Requirement:
If a line of the listing below contains the string "phone", count it, then give the total by itself.

Provided data:
⟨

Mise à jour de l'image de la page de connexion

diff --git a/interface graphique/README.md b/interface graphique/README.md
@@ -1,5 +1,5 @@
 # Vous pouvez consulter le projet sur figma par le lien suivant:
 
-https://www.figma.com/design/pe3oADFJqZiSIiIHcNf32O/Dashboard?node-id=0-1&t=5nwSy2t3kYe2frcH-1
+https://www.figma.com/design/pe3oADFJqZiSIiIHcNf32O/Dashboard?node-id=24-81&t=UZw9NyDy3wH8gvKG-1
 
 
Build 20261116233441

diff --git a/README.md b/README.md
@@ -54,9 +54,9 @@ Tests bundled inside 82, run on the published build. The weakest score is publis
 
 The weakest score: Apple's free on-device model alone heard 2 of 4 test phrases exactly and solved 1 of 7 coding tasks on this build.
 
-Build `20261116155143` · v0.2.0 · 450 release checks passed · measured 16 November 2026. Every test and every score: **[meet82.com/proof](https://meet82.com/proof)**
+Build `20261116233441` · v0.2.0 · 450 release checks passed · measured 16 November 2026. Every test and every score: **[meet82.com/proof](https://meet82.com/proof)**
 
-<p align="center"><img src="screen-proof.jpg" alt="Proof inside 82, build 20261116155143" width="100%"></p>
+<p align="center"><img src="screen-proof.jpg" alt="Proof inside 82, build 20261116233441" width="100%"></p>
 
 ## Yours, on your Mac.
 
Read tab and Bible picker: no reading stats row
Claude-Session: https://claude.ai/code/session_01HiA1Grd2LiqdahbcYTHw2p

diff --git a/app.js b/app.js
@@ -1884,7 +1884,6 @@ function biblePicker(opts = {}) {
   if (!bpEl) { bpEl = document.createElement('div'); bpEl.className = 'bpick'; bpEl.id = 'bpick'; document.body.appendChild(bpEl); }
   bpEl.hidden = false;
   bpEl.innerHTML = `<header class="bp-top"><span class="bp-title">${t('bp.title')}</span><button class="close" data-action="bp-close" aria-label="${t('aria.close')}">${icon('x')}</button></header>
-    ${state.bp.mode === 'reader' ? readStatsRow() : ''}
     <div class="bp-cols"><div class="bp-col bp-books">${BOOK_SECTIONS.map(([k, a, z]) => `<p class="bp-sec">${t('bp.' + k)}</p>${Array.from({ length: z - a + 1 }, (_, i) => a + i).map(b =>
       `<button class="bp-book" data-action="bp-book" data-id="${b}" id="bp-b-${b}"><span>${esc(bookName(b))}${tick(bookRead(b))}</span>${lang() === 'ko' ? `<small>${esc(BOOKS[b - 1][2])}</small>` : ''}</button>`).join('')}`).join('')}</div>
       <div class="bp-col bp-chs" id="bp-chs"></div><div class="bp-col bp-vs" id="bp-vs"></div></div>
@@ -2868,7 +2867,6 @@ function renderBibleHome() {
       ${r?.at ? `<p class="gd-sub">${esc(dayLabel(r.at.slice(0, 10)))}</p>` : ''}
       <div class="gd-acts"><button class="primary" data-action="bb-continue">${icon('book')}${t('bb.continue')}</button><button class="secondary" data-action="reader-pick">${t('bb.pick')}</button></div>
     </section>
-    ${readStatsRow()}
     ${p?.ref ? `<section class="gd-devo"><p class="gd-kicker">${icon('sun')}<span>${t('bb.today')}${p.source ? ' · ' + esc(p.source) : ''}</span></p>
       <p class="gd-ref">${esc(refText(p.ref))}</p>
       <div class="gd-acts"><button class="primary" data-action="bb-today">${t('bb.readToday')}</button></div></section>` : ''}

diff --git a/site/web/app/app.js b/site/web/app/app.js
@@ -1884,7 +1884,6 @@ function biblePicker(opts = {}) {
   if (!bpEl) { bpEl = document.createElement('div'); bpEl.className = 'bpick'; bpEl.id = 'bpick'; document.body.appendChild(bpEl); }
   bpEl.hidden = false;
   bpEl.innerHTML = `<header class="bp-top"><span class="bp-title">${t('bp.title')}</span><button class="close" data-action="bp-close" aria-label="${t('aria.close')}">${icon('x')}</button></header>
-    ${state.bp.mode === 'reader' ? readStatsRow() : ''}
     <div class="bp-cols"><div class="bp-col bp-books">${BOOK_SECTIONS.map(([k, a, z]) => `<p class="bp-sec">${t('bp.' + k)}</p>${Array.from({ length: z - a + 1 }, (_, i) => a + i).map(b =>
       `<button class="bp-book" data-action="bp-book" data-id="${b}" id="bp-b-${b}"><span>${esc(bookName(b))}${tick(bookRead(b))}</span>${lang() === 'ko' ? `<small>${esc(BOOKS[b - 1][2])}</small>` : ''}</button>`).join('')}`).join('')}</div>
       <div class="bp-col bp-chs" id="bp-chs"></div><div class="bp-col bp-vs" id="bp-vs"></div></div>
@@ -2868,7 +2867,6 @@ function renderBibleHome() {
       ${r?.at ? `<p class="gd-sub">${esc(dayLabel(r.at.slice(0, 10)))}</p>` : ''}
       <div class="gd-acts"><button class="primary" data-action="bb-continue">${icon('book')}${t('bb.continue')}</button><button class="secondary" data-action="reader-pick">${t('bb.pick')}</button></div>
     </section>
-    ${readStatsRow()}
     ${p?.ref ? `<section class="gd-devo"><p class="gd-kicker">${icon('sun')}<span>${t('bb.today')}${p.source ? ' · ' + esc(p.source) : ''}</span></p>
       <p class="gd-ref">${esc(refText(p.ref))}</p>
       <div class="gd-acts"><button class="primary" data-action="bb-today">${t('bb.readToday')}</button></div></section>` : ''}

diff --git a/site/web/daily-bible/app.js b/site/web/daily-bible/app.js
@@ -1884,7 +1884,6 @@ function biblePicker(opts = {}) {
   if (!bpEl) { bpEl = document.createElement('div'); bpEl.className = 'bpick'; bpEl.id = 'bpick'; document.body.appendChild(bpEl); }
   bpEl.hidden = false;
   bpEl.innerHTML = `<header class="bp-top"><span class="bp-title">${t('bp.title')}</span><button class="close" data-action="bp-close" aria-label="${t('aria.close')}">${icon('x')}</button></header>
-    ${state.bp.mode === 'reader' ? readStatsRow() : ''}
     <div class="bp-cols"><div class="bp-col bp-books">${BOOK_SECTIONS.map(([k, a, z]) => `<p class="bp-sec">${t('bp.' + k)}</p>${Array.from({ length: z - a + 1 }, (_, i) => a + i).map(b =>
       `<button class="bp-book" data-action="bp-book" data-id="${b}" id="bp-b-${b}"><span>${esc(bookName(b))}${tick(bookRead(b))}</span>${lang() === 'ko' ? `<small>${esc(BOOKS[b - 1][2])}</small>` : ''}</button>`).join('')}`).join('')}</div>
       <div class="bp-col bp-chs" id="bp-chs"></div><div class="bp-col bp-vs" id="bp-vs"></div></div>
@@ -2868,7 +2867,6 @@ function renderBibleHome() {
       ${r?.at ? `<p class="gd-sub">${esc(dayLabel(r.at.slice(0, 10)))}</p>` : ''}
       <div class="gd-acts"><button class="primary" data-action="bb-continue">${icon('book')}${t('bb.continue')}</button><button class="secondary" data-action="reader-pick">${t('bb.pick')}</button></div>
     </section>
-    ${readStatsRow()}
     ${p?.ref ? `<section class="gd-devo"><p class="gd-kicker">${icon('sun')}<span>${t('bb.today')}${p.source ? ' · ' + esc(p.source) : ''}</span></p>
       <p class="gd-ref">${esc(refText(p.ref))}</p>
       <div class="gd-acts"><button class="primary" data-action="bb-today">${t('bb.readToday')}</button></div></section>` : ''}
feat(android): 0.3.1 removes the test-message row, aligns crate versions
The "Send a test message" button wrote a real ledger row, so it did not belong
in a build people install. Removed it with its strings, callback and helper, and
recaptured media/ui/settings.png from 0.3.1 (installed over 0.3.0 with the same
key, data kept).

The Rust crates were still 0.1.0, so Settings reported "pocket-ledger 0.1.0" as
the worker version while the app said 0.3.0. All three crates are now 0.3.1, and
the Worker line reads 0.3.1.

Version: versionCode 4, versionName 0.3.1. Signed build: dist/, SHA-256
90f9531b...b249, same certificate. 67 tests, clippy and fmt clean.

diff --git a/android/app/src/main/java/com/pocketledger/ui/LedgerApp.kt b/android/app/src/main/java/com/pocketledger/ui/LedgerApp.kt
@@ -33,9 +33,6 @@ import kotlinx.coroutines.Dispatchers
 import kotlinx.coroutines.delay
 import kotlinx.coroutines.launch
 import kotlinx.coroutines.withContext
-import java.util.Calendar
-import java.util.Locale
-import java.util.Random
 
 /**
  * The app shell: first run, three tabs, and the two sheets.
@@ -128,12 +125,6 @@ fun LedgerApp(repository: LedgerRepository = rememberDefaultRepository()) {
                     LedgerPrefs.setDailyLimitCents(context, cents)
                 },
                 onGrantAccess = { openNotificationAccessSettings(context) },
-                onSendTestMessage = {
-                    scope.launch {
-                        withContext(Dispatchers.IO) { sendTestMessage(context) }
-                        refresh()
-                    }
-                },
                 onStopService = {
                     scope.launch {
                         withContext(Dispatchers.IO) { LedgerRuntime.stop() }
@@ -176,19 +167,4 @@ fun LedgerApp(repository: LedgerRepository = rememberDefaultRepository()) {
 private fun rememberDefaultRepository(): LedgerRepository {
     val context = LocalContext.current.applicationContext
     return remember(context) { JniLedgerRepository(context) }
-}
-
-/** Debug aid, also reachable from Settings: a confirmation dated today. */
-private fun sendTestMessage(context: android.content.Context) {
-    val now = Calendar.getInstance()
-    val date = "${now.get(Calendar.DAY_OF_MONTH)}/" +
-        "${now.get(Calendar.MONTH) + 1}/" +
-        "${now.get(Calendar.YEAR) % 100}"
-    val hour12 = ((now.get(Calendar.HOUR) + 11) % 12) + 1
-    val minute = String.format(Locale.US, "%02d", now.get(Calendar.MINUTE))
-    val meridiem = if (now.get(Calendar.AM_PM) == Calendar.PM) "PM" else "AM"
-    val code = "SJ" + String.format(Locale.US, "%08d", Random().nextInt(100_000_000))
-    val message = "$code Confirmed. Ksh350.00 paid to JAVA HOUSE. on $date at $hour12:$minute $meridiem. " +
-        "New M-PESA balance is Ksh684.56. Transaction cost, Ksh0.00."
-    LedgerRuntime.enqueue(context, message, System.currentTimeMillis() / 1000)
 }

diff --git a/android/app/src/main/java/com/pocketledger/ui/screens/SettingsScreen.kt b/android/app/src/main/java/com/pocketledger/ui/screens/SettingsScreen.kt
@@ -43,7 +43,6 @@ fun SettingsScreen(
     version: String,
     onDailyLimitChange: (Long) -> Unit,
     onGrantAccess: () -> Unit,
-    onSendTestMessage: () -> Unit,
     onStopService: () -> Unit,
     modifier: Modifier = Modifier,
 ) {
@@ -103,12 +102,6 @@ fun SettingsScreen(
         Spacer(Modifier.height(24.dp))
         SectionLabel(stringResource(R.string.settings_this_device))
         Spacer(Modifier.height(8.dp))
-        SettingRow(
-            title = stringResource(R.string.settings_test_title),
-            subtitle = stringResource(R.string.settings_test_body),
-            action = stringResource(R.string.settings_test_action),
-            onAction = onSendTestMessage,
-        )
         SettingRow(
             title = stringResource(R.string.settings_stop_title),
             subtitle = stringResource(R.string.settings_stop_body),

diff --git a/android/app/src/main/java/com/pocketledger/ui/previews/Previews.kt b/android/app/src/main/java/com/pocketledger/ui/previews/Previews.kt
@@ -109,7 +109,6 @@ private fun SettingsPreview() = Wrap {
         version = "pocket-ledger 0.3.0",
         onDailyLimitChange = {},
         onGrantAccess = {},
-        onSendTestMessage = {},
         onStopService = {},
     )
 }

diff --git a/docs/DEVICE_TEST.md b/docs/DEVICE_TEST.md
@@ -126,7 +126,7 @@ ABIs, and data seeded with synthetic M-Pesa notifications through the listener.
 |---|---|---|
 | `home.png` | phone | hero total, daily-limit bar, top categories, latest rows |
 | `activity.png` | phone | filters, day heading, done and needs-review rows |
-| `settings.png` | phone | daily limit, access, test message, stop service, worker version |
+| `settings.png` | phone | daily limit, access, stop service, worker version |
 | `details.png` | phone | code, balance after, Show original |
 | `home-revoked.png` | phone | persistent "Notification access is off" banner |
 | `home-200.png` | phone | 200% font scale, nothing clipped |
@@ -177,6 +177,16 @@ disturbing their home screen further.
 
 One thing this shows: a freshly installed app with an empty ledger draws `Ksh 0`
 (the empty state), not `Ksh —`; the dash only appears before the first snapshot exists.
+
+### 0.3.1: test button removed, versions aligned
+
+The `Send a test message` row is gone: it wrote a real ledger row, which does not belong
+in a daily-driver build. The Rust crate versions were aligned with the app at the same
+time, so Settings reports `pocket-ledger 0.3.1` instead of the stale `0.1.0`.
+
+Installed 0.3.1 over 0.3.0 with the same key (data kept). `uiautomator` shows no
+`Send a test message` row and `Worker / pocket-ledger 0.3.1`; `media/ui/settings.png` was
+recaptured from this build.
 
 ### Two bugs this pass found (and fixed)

⟩

Solution below:
7